Dataset extract Block Start

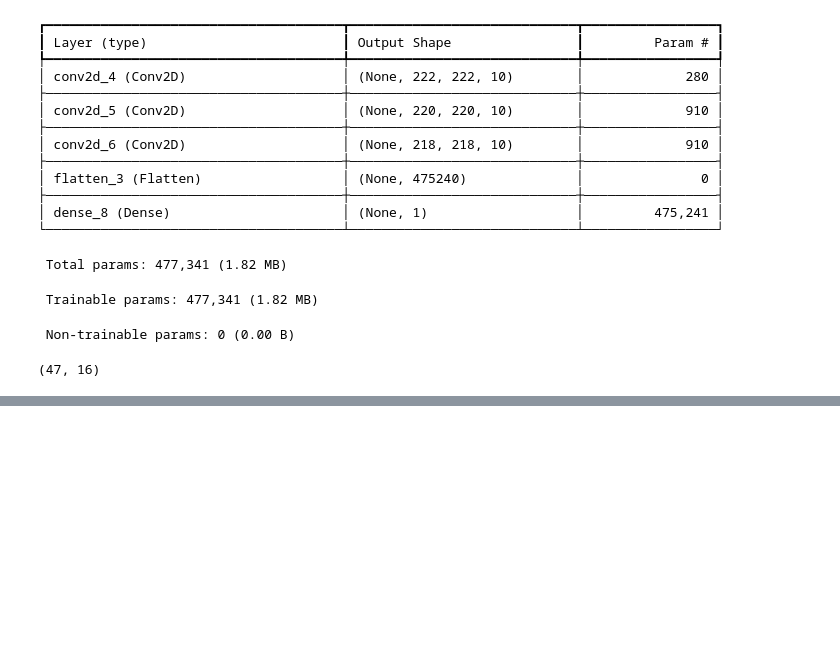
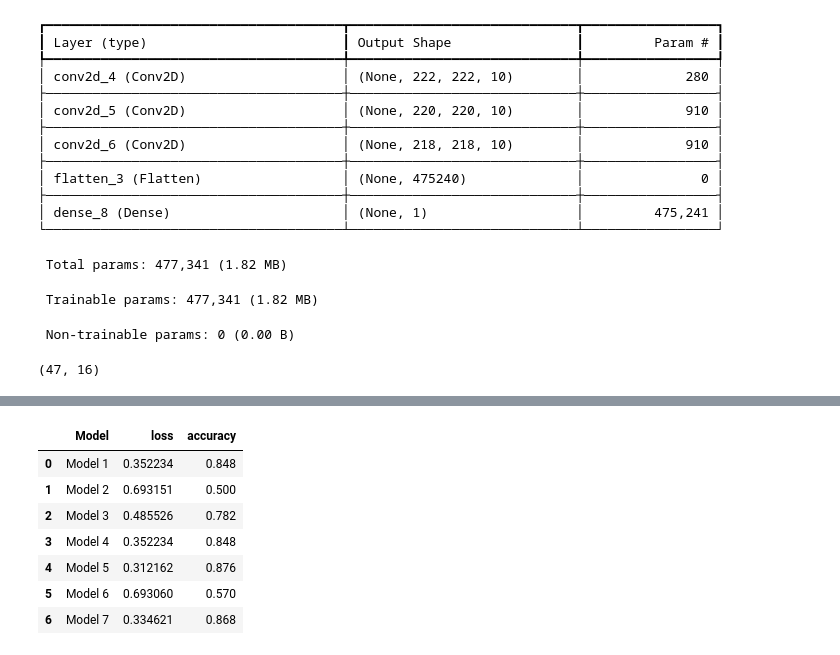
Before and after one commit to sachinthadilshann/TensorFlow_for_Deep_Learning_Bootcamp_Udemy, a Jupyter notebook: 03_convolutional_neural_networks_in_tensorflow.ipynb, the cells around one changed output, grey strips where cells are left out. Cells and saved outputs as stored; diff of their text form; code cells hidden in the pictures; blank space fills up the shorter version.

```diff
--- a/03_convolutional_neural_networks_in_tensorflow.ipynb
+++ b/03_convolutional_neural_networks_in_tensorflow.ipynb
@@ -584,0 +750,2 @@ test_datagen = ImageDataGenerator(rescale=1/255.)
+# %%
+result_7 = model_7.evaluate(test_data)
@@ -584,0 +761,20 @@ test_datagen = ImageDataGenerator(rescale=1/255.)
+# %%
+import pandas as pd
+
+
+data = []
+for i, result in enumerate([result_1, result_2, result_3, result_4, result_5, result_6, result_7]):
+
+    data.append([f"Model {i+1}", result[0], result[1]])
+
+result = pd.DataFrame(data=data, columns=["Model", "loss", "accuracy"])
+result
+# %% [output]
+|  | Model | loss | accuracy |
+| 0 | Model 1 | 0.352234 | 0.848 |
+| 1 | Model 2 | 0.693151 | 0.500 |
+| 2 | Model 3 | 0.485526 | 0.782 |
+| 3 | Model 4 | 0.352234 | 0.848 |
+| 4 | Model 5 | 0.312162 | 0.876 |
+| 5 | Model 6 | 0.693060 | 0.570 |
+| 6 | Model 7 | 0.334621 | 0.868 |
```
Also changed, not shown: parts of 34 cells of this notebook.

Dataset extract Block End

### [What you should do]
Give back all of the data exactly, but not the pictures.

### [Reply to the task]
Before and after one commit to sachinthadilshann/TensorFlow_for_Deep_Learning_Bootcamp_Udemy, a Jupyter notebook: 03_convolutional_neural_networks_in_tensorflow.ipynb, the cells around one changed output, grey strips where cells are left out. Cells and saved outputs as stored; diff of their text form; code cells hidden in the pictures; blank space fills up the shorter version.

```diff
--- a/03_convolutional_neural_networks_in_tensorflow.ipynb
+++ b/03_convolutional_neural_networks_in_tensorflow.ipynb
@@ -584,0 +750,2 @@ test_datagen = ImageDataGenerator(rescale=1/255.)
+# %%
+result_7 = model_7.evaluate(test_data)
@@ -584,0 +761,20 @@ test_datagen = ImageDataGenerator(rescale=1/255.)
+# %%
+import pandas as pd
+
+
+data = []
+for i, result in enumerate([result_1, result_2, result_3, result_4, result_5, result_6, result_7]):
+
+    data.append([f"Model {i+1}", result[0], result[1]])
+
+result = pd.DataFrame(data=data, columns=["Model", "loss", "accuracy"])
+result
+# %% [output]
+|  | Model | loss | accuracy |
+| 0 | Model 1 | 0.352234 | 0.848 |
+| 1 | Model 2 | 0.693151 | 0.500 |
+| 2 | Model 3 | 0.485526 | 0.782 |
+| 3 | Model 4 | 0.352234 | 0.848 |
+| 4 | Model 5 | 0.312162 | 0.876 |
+| 5 | Model 6 | 0.693060 | 0.570 |
+| 6 | Model 7 | 0.334621 | 0.868 |
```
Also changed, not shown: parts of 34 cells of this notebook.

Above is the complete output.